It’s an inescapable fact that most company logos are roughly or exactly square in dimensions, if not in shape. Even circular or triangular symbols generally reproduce well in a square space, making them ideal for inclusion on business cards and billboards alike. Since a logo offers free advertising and invaluable brand awareness, it should be used absolutely everywhere – including email signatures and online listings.
Geometric shapes convey differing messages, which may have relevance to particular industries:
- Squares and rectangles might not occur much in nature, but their conformity and stability provides reassurance. Most company logos have adopted one of these forms.
- Since a square with sharp edges might suggest inflexibility, brands like Instagram have literally taken the edges off to create a squircle.
- A circular sign suggests completeness and permanence, while the durability of its endless loop is also connoted by the infinity symbol.
- With its point facing upwards, a triangle infers stability and energy. A downward point adds a sense of unpredictability that’s ideal for edgier brands.
- Two intersecting lines create a cross, though it’s important to dispel any religious or negative connotations. Swatch and the Red Cross demonstrate well how to achieve this.
- Curves suggest a dynamic brand in motion, and they can be customized far more than conventional shapes – consider Nike’s swoosh or Amazon’s tick.
There are also considerations around whether to box a logo in. The two uppercase characters in Volkswagen’s seminal logo wouldn’t be nearly as eye-catching without a blue circular backdrop, while a dark blue rectangle frames IKEA’s yellow oval badge.
- Letters and fonts
Some companies feel a logo can effectively be replaced by a character. However, the confusion between Twitter and Tumblr reflects the western alphabet’s limited opportunities for using a letter or symbol to identify a brand. Symbols are especially troublesome, since ampersands and asterisks can cause issues with website domain names. It’s also tough to distinguish between the likes of ‘plus’ and ‘+’ when dictating a company name over the phone.
Representing a brand’s name in a proprietary font is a more common approach, though even here there are distinctions to be made. Serif fonts (with small lines on the end of certain letters) look traditional and imply permanence. Sans serif fonts are more contemporary, resulting in greater adoption among technology firms or new brands. The literal depth implied by text with shadows adds dynamism, although simplicity remains crucial. Porsche’s compact lettering and heraldic badge is much harder to distinguish at a glance than Aston Martin’s winged badge, for example.
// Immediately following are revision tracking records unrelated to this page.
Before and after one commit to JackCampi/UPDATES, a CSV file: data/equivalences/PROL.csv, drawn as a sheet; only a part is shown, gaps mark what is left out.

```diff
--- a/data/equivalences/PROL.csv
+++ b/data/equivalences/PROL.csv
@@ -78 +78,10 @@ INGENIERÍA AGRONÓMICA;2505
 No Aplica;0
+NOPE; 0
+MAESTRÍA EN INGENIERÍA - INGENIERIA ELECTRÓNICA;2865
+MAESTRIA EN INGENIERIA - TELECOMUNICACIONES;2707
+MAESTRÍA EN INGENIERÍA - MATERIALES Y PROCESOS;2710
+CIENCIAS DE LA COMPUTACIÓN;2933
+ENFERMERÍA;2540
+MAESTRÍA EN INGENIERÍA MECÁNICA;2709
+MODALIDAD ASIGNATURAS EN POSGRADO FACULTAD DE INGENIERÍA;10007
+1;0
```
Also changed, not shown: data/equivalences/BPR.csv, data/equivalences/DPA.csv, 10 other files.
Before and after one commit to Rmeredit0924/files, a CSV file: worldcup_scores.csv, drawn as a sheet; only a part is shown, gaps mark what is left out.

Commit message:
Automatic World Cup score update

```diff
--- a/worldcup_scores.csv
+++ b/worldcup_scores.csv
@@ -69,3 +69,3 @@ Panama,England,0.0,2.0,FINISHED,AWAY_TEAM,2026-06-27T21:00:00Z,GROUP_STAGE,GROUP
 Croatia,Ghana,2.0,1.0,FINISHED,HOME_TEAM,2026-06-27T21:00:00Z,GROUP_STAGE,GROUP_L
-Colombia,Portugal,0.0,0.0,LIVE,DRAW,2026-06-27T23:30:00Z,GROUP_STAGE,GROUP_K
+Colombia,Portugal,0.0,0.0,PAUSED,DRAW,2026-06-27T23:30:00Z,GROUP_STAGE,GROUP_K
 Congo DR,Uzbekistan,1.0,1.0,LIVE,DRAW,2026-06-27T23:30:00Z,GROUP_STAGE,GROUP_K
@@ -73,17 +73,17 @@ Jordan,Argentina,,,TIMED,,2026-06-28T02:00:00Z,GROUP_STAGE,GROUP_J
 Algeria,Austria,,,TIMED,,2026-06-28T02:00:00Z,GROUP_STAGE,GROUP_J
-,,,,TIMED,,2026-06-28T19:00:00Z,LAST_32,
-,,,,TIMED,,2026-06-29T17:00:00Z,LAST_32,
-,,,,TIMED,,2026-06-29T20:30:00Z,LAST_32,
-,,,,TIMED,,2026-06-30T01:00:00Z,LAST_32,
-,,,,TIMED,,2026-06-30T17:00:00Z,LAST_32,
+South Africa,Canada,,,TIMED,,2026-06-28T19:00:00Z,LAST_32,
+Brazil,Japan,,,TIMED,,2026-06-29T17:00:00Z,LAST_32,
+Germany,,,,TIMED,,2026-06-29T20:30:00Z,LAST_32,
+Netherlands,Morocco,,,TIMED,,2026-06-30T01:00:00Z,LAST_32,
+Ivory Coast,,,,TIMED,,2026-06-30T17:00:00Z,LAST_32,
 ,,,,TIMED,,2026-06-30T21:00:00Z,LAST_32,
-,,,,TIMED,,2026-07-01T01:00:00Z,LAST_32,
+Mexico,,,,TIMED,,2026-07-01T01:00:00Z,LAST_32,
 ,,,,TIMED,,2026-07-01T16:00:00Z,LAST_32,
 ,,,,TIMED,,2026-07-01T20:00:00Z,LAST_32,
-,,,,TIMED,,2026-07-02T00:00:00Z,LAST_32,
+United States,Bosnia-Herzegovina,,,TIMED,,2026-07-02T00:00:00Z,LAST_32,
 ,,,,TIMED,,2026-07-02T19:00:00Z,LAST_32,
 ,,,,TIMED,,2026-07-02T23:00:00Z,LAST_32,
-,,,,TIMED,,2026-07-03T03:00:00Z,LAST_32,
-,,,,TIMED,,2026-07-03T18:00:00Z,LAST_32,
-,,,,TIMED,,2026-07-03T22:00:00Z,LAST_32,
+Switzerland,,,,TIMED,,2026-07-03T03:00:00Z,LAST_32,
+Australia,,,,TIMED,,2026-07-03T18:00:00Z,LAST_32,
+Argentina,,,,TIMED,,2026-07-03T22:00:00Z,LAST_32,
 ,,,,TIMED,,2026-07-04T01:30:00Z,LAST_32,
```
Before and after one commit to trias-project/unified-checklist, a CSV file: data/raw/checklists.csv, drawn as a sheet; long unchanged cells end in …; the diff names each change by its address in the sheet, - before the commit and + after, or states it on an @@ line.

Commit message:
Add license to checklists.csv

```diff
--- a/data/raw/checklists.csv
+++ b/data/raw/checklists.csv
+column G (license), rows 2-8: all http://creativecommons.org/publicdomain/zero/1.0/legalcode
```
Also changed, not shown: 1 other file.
Simplicity should be the watchword for any form of brand representation. A logo ought to be obvious at a glance, which helps to make it more memorable and recognizable. Overcomplicating things will probably lead to revisions in a few years’ time, as happened with Apple’s hard-to-print rainbow graphic or 2010’s aborted Gap rebrand.
Gap was forced to reintroduce its original logo within weeks, under a barrage of negative publicity. And this reflects the critical importance of asking a sample audience for their opinions on whether a shortlisted concept is clear and unambiguous. Everyone attaches different interpretations to a particular icon or color palette, and public feedback can be invaluable at the beta testing stages. Along with a website address and slogan, a company logo provides enduring free advertising that becomes more recognizable over time. There’s a reason brands like Coca-Cola and Sony stuck with their original emblems while society (and wider trends) have evolved beyond all recognition…